Class Exemption for Principal Transactions in Certain Assets Between Investment Advice Fiduciaries and Employee Benefit Plans and IRAs; Correction
This document makes technical corrections to the Department of Labor's Class Exemption for Principal Transactions in Certain Assets between Investment Advice Fiduciaries and Employee Benefit Plans and IRAs (Principal Transactions Exemption), which was published in the Federal Register on April 8, 2016. The Principal Transactions Exemption permits principal transactions and riskless principal transactions in certain investments between a plan, plan participant or beneficiary account, or an IRA, and a fiduciary that provides investment advice to the plan or IRA, under conditions to safeguard the interests of these investors.
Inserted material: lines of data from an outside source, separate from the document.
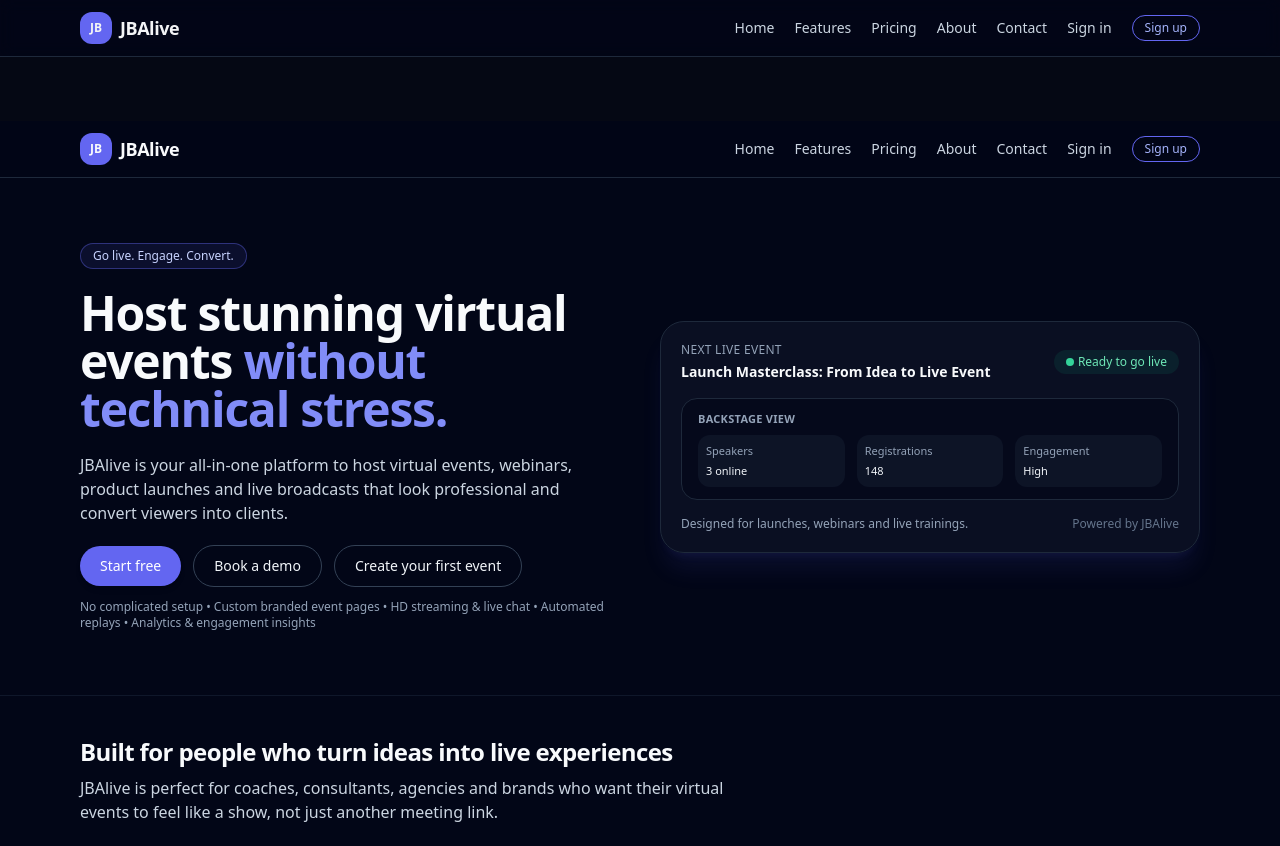
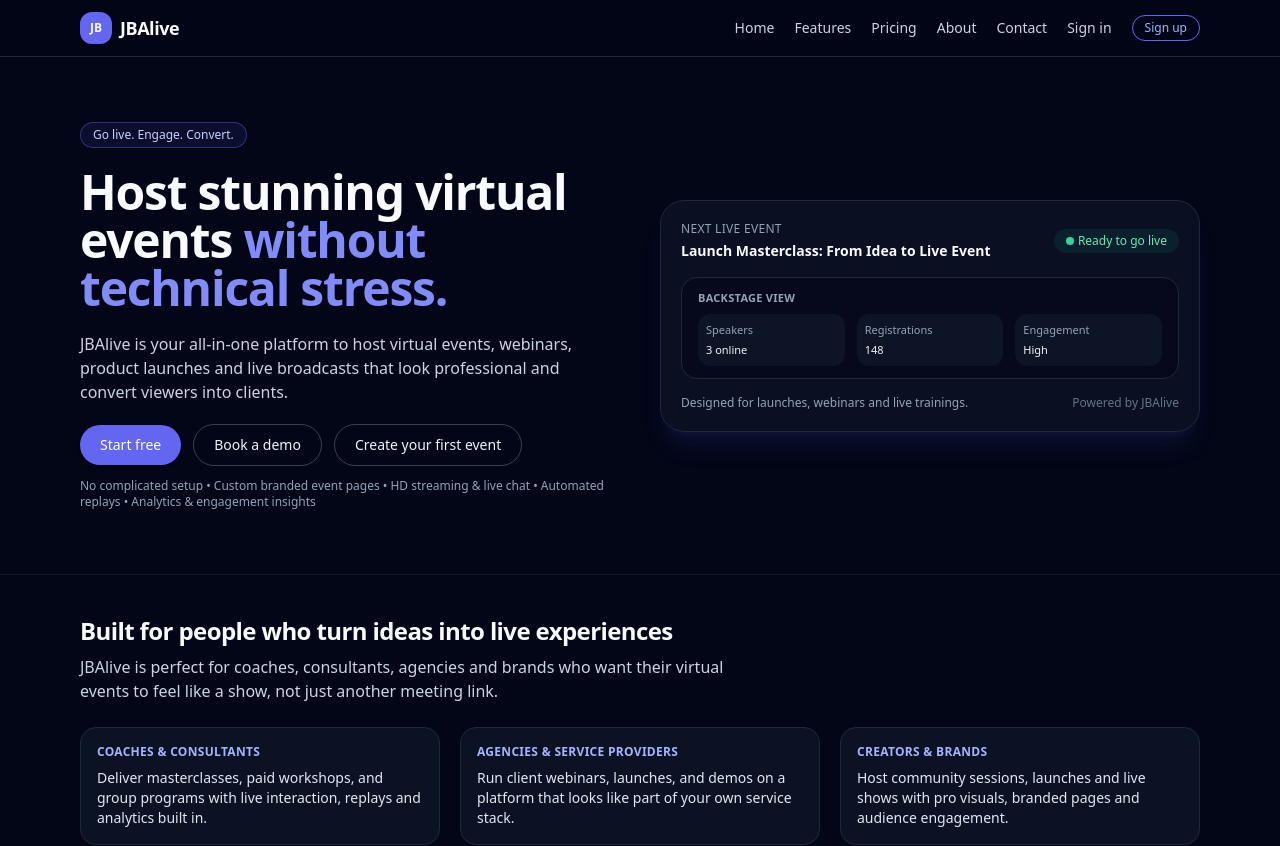
Before and after one commit to jbali-dot/jbalive-client, a React (Vite) app: page / in a window 1280 px wide. Shown: the top 846 px of the page. Built offline with nearby package versions, Linux system fonts and the light colour scheme; no server answers.

Commit message:
Clean routing: App only handles routes, pages keep their own layout

```diff
--- a/src/App.jsx
+++ b/src/App.jsx
@@ -1,5 +1,4 @@
 import { Routes, Route } from 'react-router-dom';
-import Header from './components/Header';
 import Home from './pages/Home';
 import Features from './pages/Features';
 import Pricing from './pages/Pricing';
@@ -9,9 +8,6 @@ import Dashboard from './pages/Dashboard';
 
 export default function App() {
   return (
-    <div className="min-h-screen bg-[#050814] text-gray-100">
-      <Header />
-      <main className="pt-16">
     <Routes>
       <Route path="/" element={<Home />} />
       <Route path="/features" element={<Features />} />
@@ -20,7 +16,5 @@ export default function App() {
       <Route path="/contact" element={<Contact />} />
       <Route path="/dashboard" element={<Dashboard />} />
     </Routes>
-      </main>
-    </div>
   );
 }
```
Also changed, not shown: src/main.jsx (+9 -9 lines). Lines whose indentation alone changed are shown as unchanged.
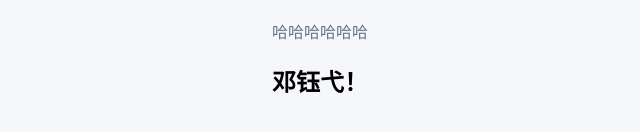
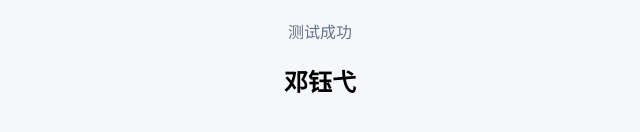
Before and after one commit to eyecomorbidity/pages-test, a plain HTML site: page index.html in a window 1280 px wide. Shown: the part 178-310 px from the top of the page, without its empty margins (320-960 px from the left). Drawn offline with Linux system fonts and the light colour scheme.

Commit message:
Update index.html

```diff
--- a/index.html
+++ b/index.html
@@ -17,7 +17,7 @@
 </head>
 <body>
   <h1>我是宇宙无敌大帅哥</h1>
-  <p>哈哈哈哈哈哈</p>
-  <h2>邓钰弋！</h2>
+  <p>测试成功</p>
+  <h2>邓钰弋</h2>
 </body>
 </html>
```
The corrections either fix typographical errors or make minor clarifications to provisions that might otherwise be confusing.
Department of Labor Federal Civil Penalties Inflation Adjustment Act Catch-Up Adjustments
The U.S. Department of Labor is issuing this interim final rule to adjust the amounts of civil penalties assessed or enforced in its regulations. The Federal Civil Penalties Inflation Adjustment Act of 1990 as amended by the Federal Civil Penalties Inflation Adjustment Act Improvements Act of 2015 (Inflation Adjustment Act) requires agencies to adjust the levels of civil monetary penalties with an initial catch-up adjustment, followed by annual adjustments for inflation. The Department is required to calculate the catch-up and subsequent annual adjustments based on the Consumer Price Index for all Urban Consumers. The Department must publish the interim final rule by July 1, 2016, and the new penalty levels are effective no later than August 1, 2016.